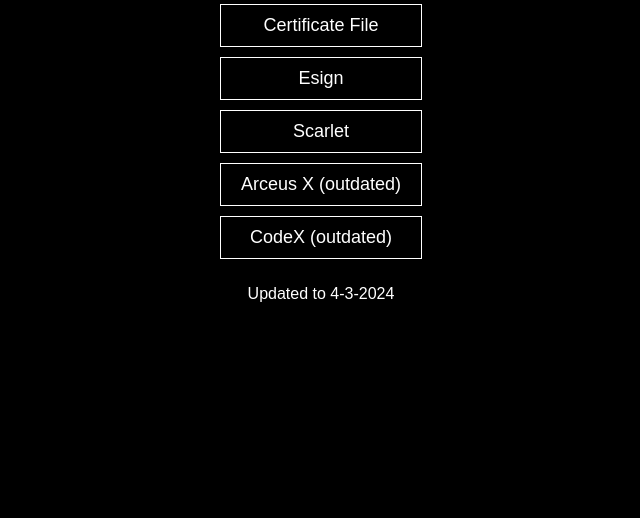
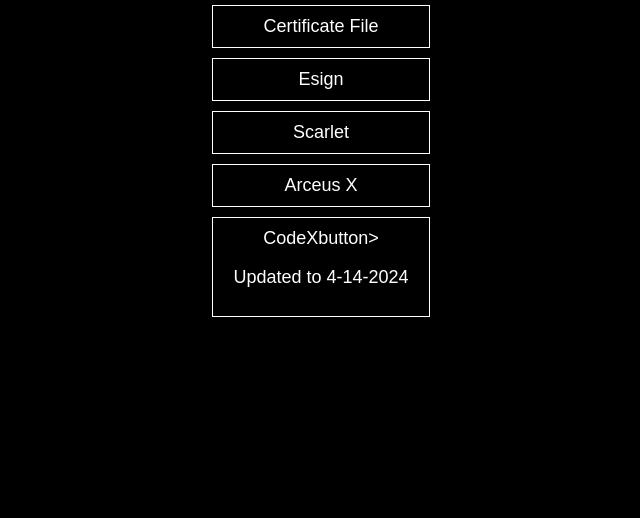
Before and after one commit to Ocean-Bagley/links, a plain HTML site: page index.html in a window 1280 px wide. Shown: the part 282-800 px from the top of the page, without its empty margins (319-959 px from the left). Drawn offline with Linux system fonts and the light colour scheme.

Commit message:
Update index.html

```diff
--- a/index.html
+++ b/index.html
@@ -76,16 +76,16 @@
     <div class="container">
         <h1 class="title">Ocean-Bagley Certificate Links</h1>
         <div class="links">
-            <button class="get-button" onclick="window.location.href='https://cdn.discordapp.com/attachments/1209608896356950046/1228385187621244939/OceanBagleyCert.zip?ex=662bd9db&is=661964db&hm=603e33adfc80cb64eeb4b7dcc24100489b6c82336653491b29e8092a16d0c6f6&'">Certificate File</button>
+            <button class="get-button" onclick="window.location.href='https://cdn.discordapp.com/attachments/1228103452627042344/1229223086629322783/OceanBagleyCert_2.zip?ex=662ee635&is=661c7135&hm=c5a60ed86b7fbe00fcd1564212be7b4ca491f9051208356d617e8ff32df51eba&'">Certificate File</button>
 <!--esign-->
-            <button class="get-button" onclick="window.location.href='https://vvv.eco/r/luFzAnin/'">Esign</button>
+            <button class="get-button" onclick="window.location.href='https://ln.run/4hF4e'">Esign</button>
 <!--scarlet-->
-            <button class="get-button" onclick="window.location.href='https://vvv.eco/r/nDrfjkIc/'">Scarlet</button>
+            <button class="get-button" onclick="window.location.href='https://ln.run/BMNOH'">Scarlet</button>
 <!--arceusx-->
-            <button class="get-button" onclick="window.location.href='https://vvv.eco/r/nWndcFPN/'">Arceus X (outdated)</button>
+            <button class="get-button" onclick="window.location.href='https://ln.run/anmGP'">Arceus X</button>
 <!--codex-->
-            <button class="get-button" onclick="window.location.href='https://vvv.eco/r/TRmVIzdj/'">CodeX (outdated)</button>
-            <p class="additional-text">Updated to 4-3-2024</p>
+            <button class="get-button" onclick="window.location.href='https://ln.run/FWgrY'">CodeXbutton>
+            <p class="additional-text">Updated to 4-14-2024</p>
         </div>
     </div>
 </body>
```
-*-
Using the data above, print every line exactly, omitting pictures.

**Problem solution:**
Before and after one commit to Ocean-Bagley/links, a plain HTML site: page index.html in a window 1280 px wide. Shown: the part 282-800 px from the top of the page, without its empty margins (319-959 px from the left). Drawn offline with Linux system fonts and the light colour scheme.

Commit message:
Update index.html

```diff
--- a/index.html
+++ b/index.html
@@ -76,16 +76,16 @@
     <div class="container">
         <h1 class="title">Ocean-Bagley Certificate Links</h1>
         <div class="links">
-            <button class="get-button" onclick="window.location.href='https://cdn.discordapp.com/attachments/1209608896356950046/1228385187621244939/OceanBagleyCert.zip?ex=662bd9db&is=661964db&hm=603e33adfc80cb64eeb4b7dcc24100489b6c82336653491b29e8092a16d0c6f6&'">Certificate File</button>
+            <button class="get-button" onclick="window.location.href='https://cdn.discordapp.com/attachments/1228103452627042344/1229223086629322783/OceanBagleyCert_2.zip?ex=662ee635&is=661c7135&hm=c5a60ed86b7fbe00fcd1564212be7b4ca491f9051208356d617e8ff32df51eba&'">Certificate File</button>
 <!--esign-->
-            <button class="get-button" onclick="window.location.href='https://vvv.eco/r/luFzAnin/'">Esign</button>
+            <button class="get-button" onclick="window.location.href='https://ln.run/4hF4e'">Esign</button>
 <!--scarlet-->
-            <button class="get-button" onclick="window.location.href='https://vvv.eco/r/nDrfjkIc/'">Scarlet</button>
+            <button class="get-button" onclick="window.location.href='https://ln.run/BMNOH'">Scarlet</button>
 <!--arceusx-->
-            <button class="get-button" onclick="window.location.href='https://vvv.eco/r/nWndcFPN/'">Arceus X (outdated)</button>
+            <button class="get-button" onclick="window.location.href='https://ln.run/anmGP'">Arceus X</button>
 <!--codex-->
-            <button class="get-button" onclick="window.location.href='https://vvv.eco/r/TRmVIzdj/'">CodeX (outdated)</button>
-            <p class="additional-text">Updated to 4-3-2024</p>
+            <button class="get-button" onclick="window.location.href='https://ln.run/FWgrY'">CodeXbutton>
+            <p class="additional-text">Updated to 4-14-2024</p>
         </div>
     </div>
 </body>
```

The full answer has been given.